◆ **DATASET**
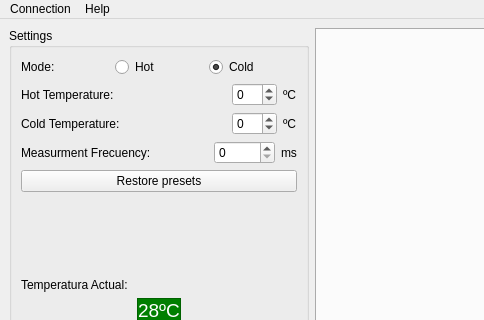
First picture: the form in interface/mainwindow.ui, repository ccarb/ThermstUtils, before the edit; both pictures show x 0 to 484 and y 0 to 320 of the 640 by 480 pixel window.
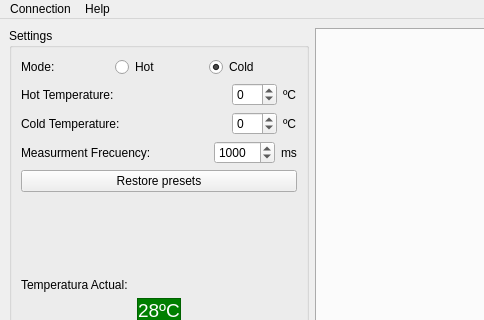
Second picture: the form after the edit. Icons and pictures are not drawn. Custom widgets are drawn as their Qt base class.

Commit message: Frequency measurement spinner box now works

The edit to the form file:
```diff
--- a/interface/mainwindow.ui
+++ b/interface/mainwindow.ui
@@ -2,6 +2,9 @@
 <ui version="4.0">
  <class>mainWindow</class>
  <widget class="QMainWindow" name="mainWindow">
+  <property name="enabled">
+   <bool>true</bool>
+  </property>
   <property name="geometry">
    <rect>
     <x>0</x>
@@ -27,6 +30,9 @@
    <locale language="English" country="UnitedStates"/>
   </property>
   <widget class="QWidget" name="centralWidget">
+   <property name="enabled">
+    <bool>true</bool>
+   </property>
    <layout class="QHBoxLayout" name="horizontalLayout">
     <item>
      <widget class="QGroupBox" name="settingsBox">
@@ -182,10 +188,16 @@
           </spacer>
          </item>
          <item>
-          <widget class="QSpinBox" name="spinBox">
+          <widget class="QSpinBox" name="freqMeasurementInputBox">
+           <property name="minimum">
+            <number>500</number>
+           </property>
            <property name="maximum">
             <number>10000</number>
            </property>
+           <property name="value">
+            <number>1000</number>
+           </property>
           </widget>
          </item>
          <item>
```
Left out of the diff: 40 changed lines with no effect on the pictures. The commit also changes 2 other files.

...

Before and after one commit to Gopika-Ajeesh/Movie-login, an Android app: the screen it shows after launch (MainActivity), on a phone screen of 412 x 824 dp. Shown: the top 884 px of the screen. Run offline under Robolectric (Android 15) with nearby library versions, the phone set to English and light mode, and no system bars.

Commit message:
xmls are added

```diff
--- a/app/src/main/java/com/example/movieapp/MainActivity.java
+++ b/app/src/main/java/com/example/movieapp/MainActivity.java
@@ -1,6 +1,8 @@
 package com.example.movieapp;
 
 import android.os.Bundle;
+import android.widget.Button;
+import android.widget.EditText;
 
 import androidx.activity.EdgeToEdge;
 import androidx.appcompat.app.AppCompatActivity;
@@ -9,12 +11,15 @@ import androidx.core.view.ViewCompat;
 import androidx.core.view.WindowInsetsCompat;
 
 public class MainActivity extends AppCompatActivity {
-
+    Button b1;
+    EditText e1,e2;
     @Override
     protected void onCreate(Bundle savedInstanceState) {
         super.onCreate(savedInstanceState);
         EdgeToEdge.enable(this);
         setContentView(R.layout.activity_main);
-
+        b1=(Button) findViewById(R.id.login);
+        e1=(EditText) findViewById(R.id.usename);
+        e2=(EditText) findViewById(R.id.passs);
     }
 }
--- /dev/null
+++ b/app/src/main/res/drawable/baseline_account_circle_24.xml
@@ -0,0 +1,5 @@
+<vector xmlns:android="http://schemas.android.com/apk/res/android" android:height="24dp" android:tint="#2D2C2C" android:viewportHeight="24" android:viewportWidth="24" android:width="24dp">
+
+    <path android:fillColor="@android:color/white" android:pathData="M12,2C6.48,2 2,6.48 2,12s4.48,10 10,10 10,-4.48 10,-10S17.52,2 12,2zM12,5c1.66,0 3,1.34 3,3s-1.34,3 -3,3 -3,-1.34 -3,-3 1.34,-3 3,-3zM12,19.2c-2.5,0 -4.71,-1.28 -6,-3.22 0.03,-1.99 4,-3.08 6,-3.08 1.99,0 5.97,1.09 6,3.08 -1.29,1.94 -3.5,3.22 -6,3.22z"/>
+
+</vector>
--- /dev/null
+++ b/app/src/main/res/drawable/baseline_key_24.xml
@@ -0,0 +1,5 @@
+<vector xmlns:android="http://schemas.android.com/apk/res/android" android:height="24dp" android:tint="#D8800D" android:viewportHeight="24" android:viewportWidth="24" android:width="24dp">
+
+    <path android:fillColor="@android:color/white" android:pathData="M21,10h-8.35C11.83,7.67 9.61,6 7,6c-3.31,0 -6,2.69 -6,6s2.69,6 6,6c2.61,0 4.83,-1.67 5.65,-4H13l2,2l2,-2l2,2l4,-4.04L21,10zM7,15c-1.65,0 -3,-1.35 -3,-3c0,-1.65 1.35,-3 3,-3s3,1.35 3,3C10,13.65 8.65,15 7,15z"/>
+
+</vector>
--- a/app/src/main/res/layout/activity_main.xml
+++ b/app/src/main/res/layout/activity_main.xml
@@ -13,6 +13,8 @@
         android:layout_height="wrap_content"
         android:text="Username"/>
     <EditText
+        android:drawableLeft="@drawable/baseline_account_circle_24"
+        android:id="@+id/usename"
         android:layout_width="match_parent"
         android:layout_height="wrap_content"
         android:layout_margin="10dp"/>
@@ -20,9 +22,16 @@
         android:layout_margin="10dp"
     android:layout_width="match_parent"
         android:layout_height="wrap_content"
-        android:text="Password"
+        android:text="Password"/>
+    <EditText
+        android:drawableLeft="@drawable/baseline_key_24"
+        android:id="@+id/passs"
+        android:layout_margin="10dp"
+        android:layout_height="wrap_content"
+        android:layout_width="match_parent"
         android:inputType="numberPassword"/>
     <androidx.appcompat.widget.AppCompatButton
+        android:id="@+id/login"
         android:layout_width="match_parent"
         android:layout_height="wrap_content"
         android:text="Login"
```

◆ **WHAT YOU WILL DO**
Which lines hold the word "import"? Return all of them from the records above.

◆ **EXPECTED ANSWER**
 import android.os.Bundle;
+import android.widget.Button;
+import android.widget.EditText;
 import androidx.activity.EdgeToEdge;
 import androidx.appcompat.app.AppCompatActivity;
@@ -9,12 +11,15 @@ import androidx.core.view.ViewCompat;
 import androidx.core.view.WindowInsetsCompat;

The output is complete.